[Difference listings]
- Opening Delimiter -
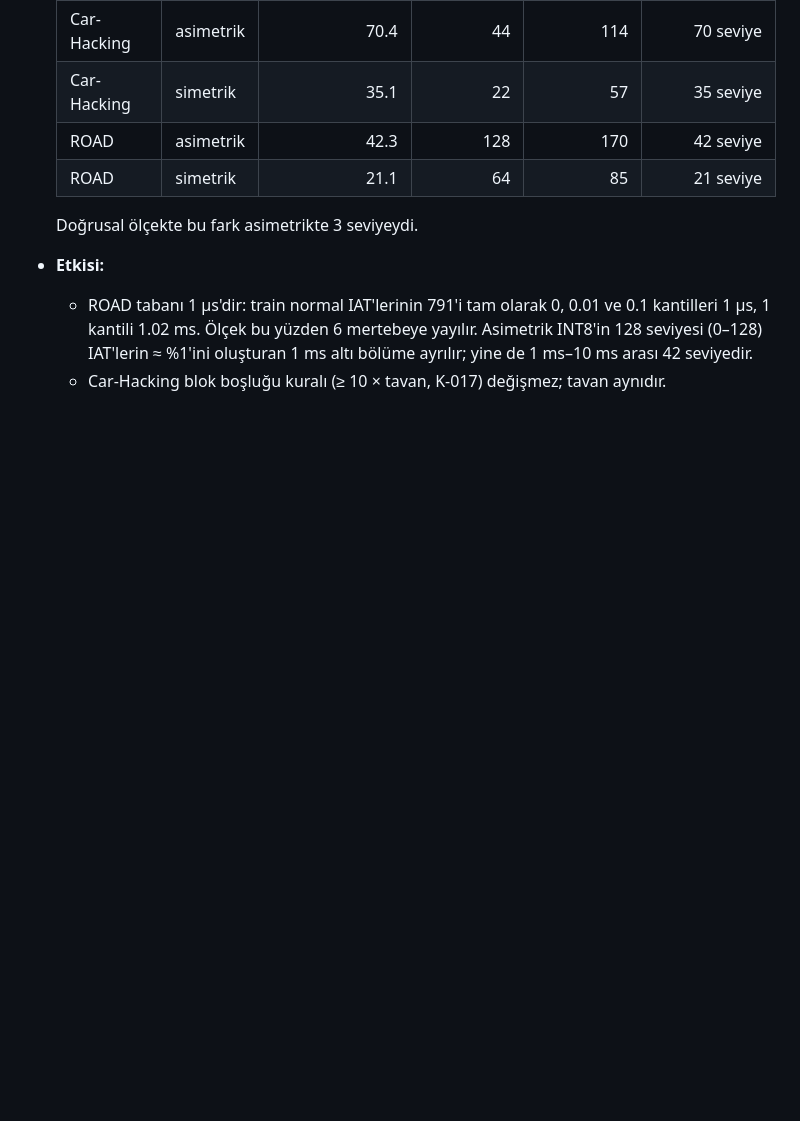
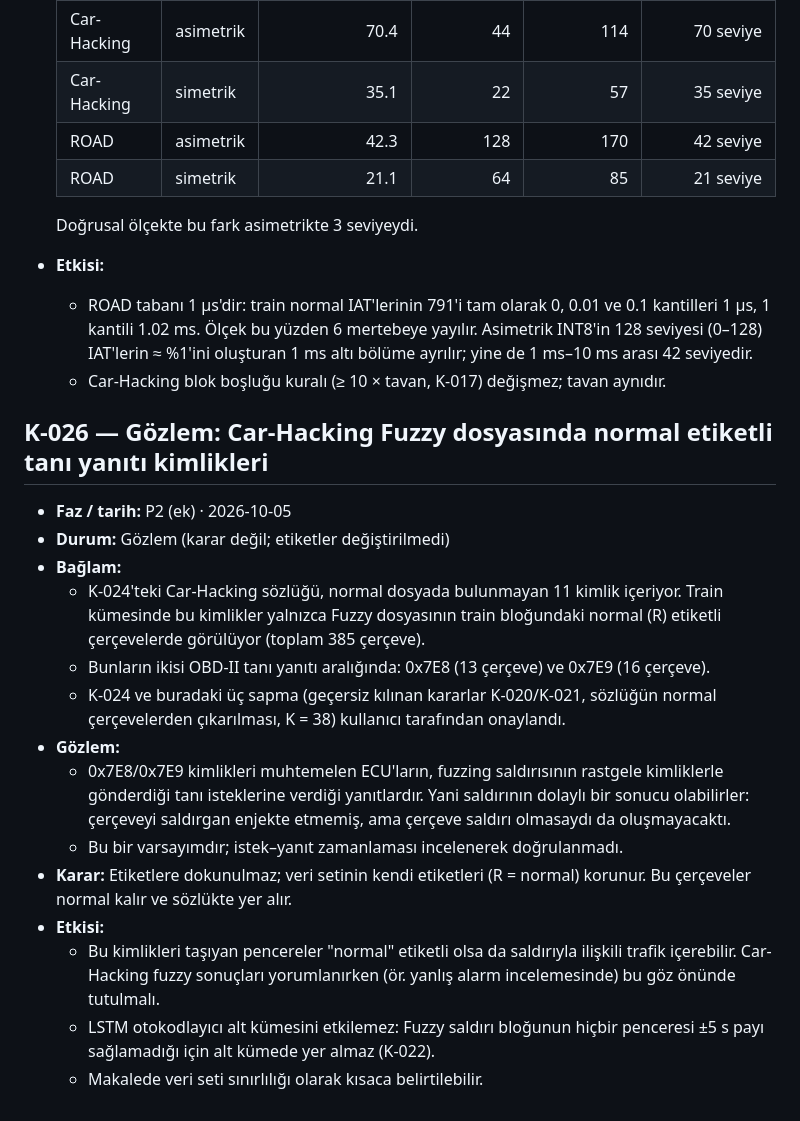
Before and after one commit to yolcayd/iot, a Markdown page: docs/DECISIONS.md, the part around the change. Rendered like a GitHub page; blank space fills up the shorter version.

Commit message:
P2: note diagnostic-response IDs in Car-Hacking Fuzzy as observation (K-026)
Co-Authored-By: Claude Opus 5.5 <noreply@anthropic.com>

```diff
--- a/docs/DECISIONS.md
+++ b/docs/DECISIONS.md
@@ -326,3 +326,20 @@ Girdi biçimi: **Numara — Başlık**, faz, tarih, durum, bağlam, karar, gerek
 - **Etkisi:**
   - ROAD tabanı 1 µs'dir: train normal IAT'lerinin 791'i tam olarak 0, 0.01 ve 0.1 kantilleri 1 µs, 1 kantili 1.02 ms. Ölçek bu yüzden 6 mertebeye yayılır. Asimetrik INT8'in 128 seviyesi (0–128) IAT'lerin ≈ %1'ini oluşturan 1 ms altı bölüme ayrılır; yine de 1 ms–10 ms arası 42 seviyedir.
   - Car-Hacking blok boşluğu kuralı (≥ 10 × tavan, K-017) değişmez; tavan aynıdır.
+
+## K-026 — Gözlem: Car-Hacking Fuzzy dosyasında normal etiketli tanı yanıtı kimlikleri
+
+- **Faz / tarih:** P2 (ek) · 2026-10-05
+- **Durum:** Gözlem (karar değil; etiketler değiştirilmedi)
+- **Bağlam:**
+  - K-024'teki Car-Hacking sözlüğü, normal dosyada bulunmayan 11 kimlik içeriyor. Train kümesinde bu kimlikler yalnızca Fuzzy dosyasının train bloğundaki normal (R) etiketli çerçevelerde görülüyor (toplam 385 çerçeve).
+  - Bunların ikisi OBD-II tanı yanıtı aralığında: 0x7E8 (13 çerçeve) ve 0x7E9 (16 çerçeve).
+  - K-024 ve buradaki üç sapma (geçersiz kılınan kararlar K-020/K-021, sözlüğün normal çerçevelerden çıkarılması, K = 38) kullanıcı tarafından onaylandı.
+- **Gözlem:**
+  - 0x7E8/0x7E9 kimlikleri muhtemelen ECU'ların, fuzzing saldırısının rastgele kimliklerle gönderdiği tanı isteklerine verdiği yanıtlardır. Yani saldırının dolaylı bir sonucu olabilirler: çerçeveyi saldırgan enjekte etmemiş, ama çerçeve saldırı olmasaydı da oluşmayacaktı.
+  - Bu bir varsayımdır; istek–yanıt zamanlaması incelenerek doğrulanmadı.
+- **Karar:** Etiketlere dokunulmaz; veri setinin kendi etiketleri (R = normal) korunur. Bu çerçeveler normal kalır ve sözlükte yer alır.
+- **Etkisi:**
+  - Bu kimlikleri taşıyan pencereler "normal" etiketli olsa da saldırıyla ilişkili trafik içerebilir. Car-Hacking fuzzy sonuçları yorumlanırken (ör. yanlış alarm incelemesinde) bu göz önünde tutulmalı.
+  - LSTM otokodlayıcı alt kümesini etkilemez: Fuzzy saldırı bloğunun hiçbir penceresi ±5 s payı sağlamadığı için alt kümede yer almaz (K-022).
+  - Makalede veri seti sınırlılığı olarak kısaca belirtilebilir.
```
Also changed, not shown: docs/phase-logs/P2.md (+2 -0 lines).
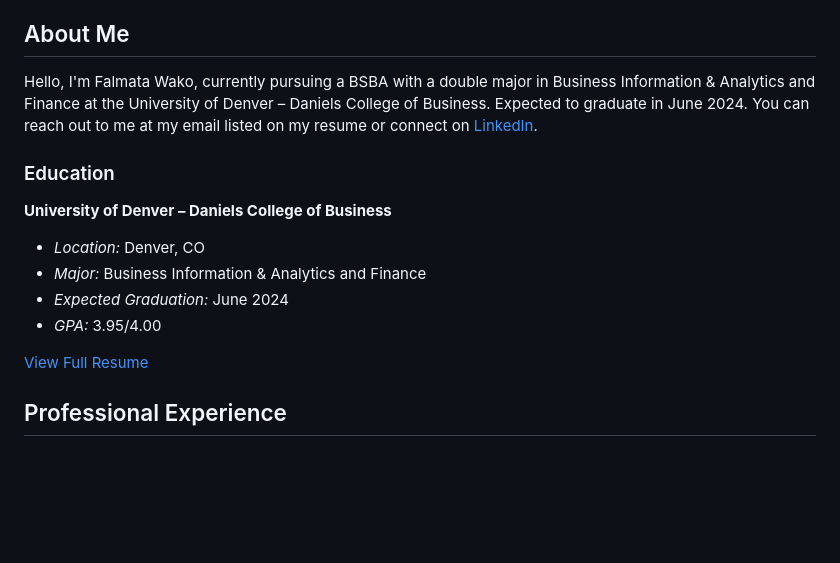
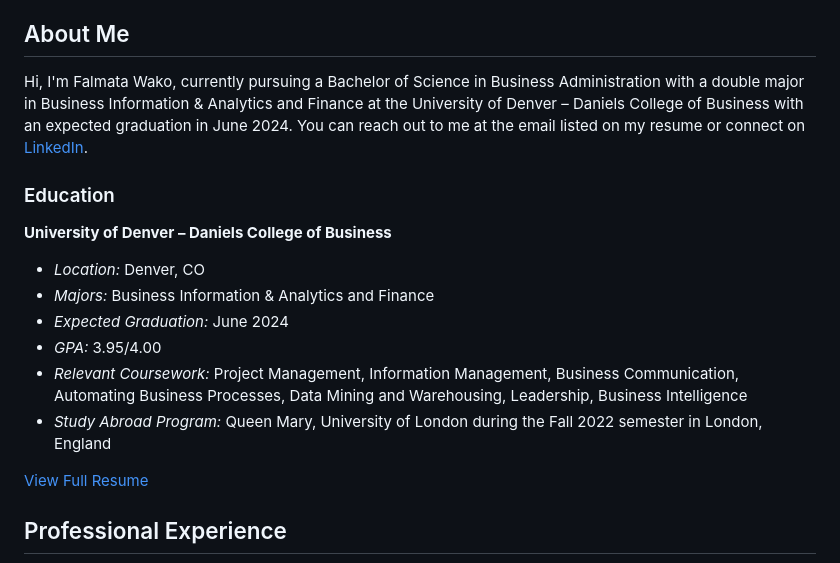
Before and after one commit to falmatawako/falmatawako, a Markdown page: README.md, the part around the change. Drawn GitHub-style; blank space fills up the shorter version.

```diff
--- a/README.md
+++ b/README.md
@@ -12,14 +12,16 @@ Welcome to my GitHub portfolio! Below you'll find information about my backgroun
 <a name="about-me"></a>
 ## About Me
 
-Hello, I'm Falmata Wako, currently pursuing a BSBA with a double major in Business Information & Analytics and Finance at the University of Denver – Daniels College of Business. Expected to graduate in June 2024. You can reach out to me at my email listed on my resume or connect on [LinkedIn](https://www.linkedin.com/in/falmatawako/).
+Hi, I'm Falmata Wako, currently pursuing a Bachelor of Science in Business Administration with a double major in Business Information & Analytics and Finance at the University of Denver – Daniels College of Business with an expected graduation in June 2024. You can reach out to me at the email listed on my resume or connect on [LinkedIn](https://www.linkedin.com/in/falmatawako/).
 
 ### Education
 **University of Denver – Daniels College of Business**
 - *Location:* Denver, CO
-- *Major:* Business Information & Analytics and Finance
+- *Majors:* Business Information & Analytics and Finance
 - *Expected Graduation:* June 2024
 - *GPA:* 3.95/4.00
+- *Relevant Coursework:* Project Management, Information Management, Business Communication, Automating Business Processes, Data Mining and Warehousing, Leadership, Business Intelligence
+- *Study Abroad Program:* Queen Mary, University of London during the Fall 2022 semester in London, England
 
 [View Full Resume](link_to_resume.pdf)
 
```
- Closing Delimiter -
-- TASK TO CARRY OUT --
Return every entry of the data above verbatim, with no images included.

-- OUTPUT OF THE EXERCISE --
Before and after one commit to yolcayd/iot, a Markdown page: docs/DECISIONS.md, the part around the change. Rendered like a GitHub page; blank space fills up the shorter version.

Commit message:
P2: note diagnostic-response IDs in Car-Hacking Fuzzy as observation (K-026)
Co-Authored-By: Claude Opus 5.5 <noreply@anthropic.com>

```diff
--- a/docs/DECISIONS.md
+++ b/docs/DECISIONS.md
@@ -326,3 +326,20 @@ Girdi biçimi: **Numara — Başlık**, faz, tarih, durum, bağlam, karar, gerek
 - **Etkisi:**
   - ROAD tabanı 1 µs'dir: train normal IAT'lerinin 791'i tam olarak 0, 0.01 ve 0.1 kantilleri 1 µs, 1 kantili 1.02 ms. Ölçek bu yüzden 6 mertebeye yayılır. Asimetrik INT8'in 128 seviyesi (0–128) IAT'lerin ≈ %1'ini oluşturan 1 ms altı bölüme ayrılır; yine de 1 ms–10 ms arası 42 seviyedir.
   - Car-Hacking blok boşluğu kuralı (≥ 10 × tavan, K-017) değişmez; tavan aynıdır.
+
+## K-026 — Gözlem: Car-Hacking Fuzzy dosyasında normal etiketli tanı yanıtı kimlikleri
+
+- **Faz / tarih:** P2 (ek) · 2026-10-05
+- **Durum:** Gözlem (karar değil; etiketler değiştirilmedi)
+- **Bağlam:**
+  - K-024'teki Car-Hacking sözlüğü, normal dosyada bulunmayan 11 kimlik içeriyor. Train kümesinde bu kimlikler yalnızca Fuzzy dosyasının train bloğundaki normal (R) etiketli çerçevelerde görülüyor (toplam 385 çerçeve).
+  - Bunların ikisi OBD-II tanı yanıtı aralığında: 0x7E8 (13 çerçeve) ve 0x7E9 (16 çerçeve).
+  - K-024 ve buradaki üç sapma (geçersiz kılınan kararlar K-020/K-021, sözlüğün normal çerçevelerden çıkarılması, K = 38) kullanıcı tarafından onaylandı.
+- **Gözlem:**
+  - 0x7E8/0x7E9 kimlikleri muhtemelen ECU'ların, fuzzing saldırısının rastgele kimliklerle gönderdiği tanı isteklerine verdiği yanıtlardır. Yani saldırının dolaylı bir sonucu olabilirler: çerçeveyi saldırgan enjekte etmemiş, ama çerçeve saldırı olmasaydı da oluşmayacaktı.
+  - Bu bir varsayımdır; istek–yanıt zamanlaması incelenerek doğrulanmadı.
+- **Karar:** Etiketlere dokunulmaz; veri setinin kendi etiketleri (R = normal) korunur. Bu çerçeveler normal kalır ve sözlükte yer alır.
+- **Etkisi:**
+  - Bu kimlikleri taşıyan pencereler "normal" etiketli olsa da saldırıyla ilişkili trafik içerebilir. Car-Hacking fuzzy sonuçları yorumlanırken (ör. yanlış alarm incelemesinde) bu göz önünde tutulmalı.
+  - LSTM otokodlayıcı alt kümesini etkilemez: Fuzzy saldırı bloğunun hiçbir penceresi ±5 s payı sağlamadığı için alt kümede yer almaz (K-022).
+  - Makalede veri seti sınırlılığı olarak kısaca belirtilebilir.
```
Also changed, not shown: docs/phase-logs/P2.md (+2 -0 lines).
Before and after one commit to falmatawako/falmatawako, a Markdown page: README.md, the part around the change. Drawn GitHub-style; blank space fills up the shorter version.

```diff
--- a/README.md
+++ b/README.md
@@ -12,14 +12,16 @@ Welcome to my GitHub portfolio! Below you'll find information about my backgroun
 <a name="about-me"></a>
 ## About Me
 
-Hello, I'm Falmata Wako, currently pursuing a BSBA with a double major in Business Information & Analytics and Finance at the University of Denver – Daniels College of Business. Expected to graduate in June 2024. You can reach out to me at my email listed on my resume or connect on [LinkedIn](https://www.linkedin.com/in/falmatawako/).
+Hi, I'm Falmata Wako, currently pursuing a Bachelor of Science in Business Administration with a double major in Business Information & Analytics and Finance at the University of Denver – Daniels College of Business with an expected graduation in June 2024. You can reach out to me at the email listed on my resume or connect on [LinkedIn](https://www.linkedin.com/in/falmatawako/).
 
 ### Education
 **University of Denver – Daniels College of Business**
 - *Location:* Denver, CO
-- *Major:* Business Information & Analytics and Finance
+- *Majors:* Business Information & Analytics and Finance
 - *Expected Graduation:* June 2024
 - *GPA:* 3.95/4.00
+- *Relevant Coursework:* Project Management, Information Management, Business Communication, Automating Business Processes, Data Mining and Warehousing, Leadership, Business Intelligence
+- *Study Abroad Program:* Queen Mary, University of London during the Fall 2022 semester in London, England
 
 [View Full Resume](link_to_resume.pdf)
 
```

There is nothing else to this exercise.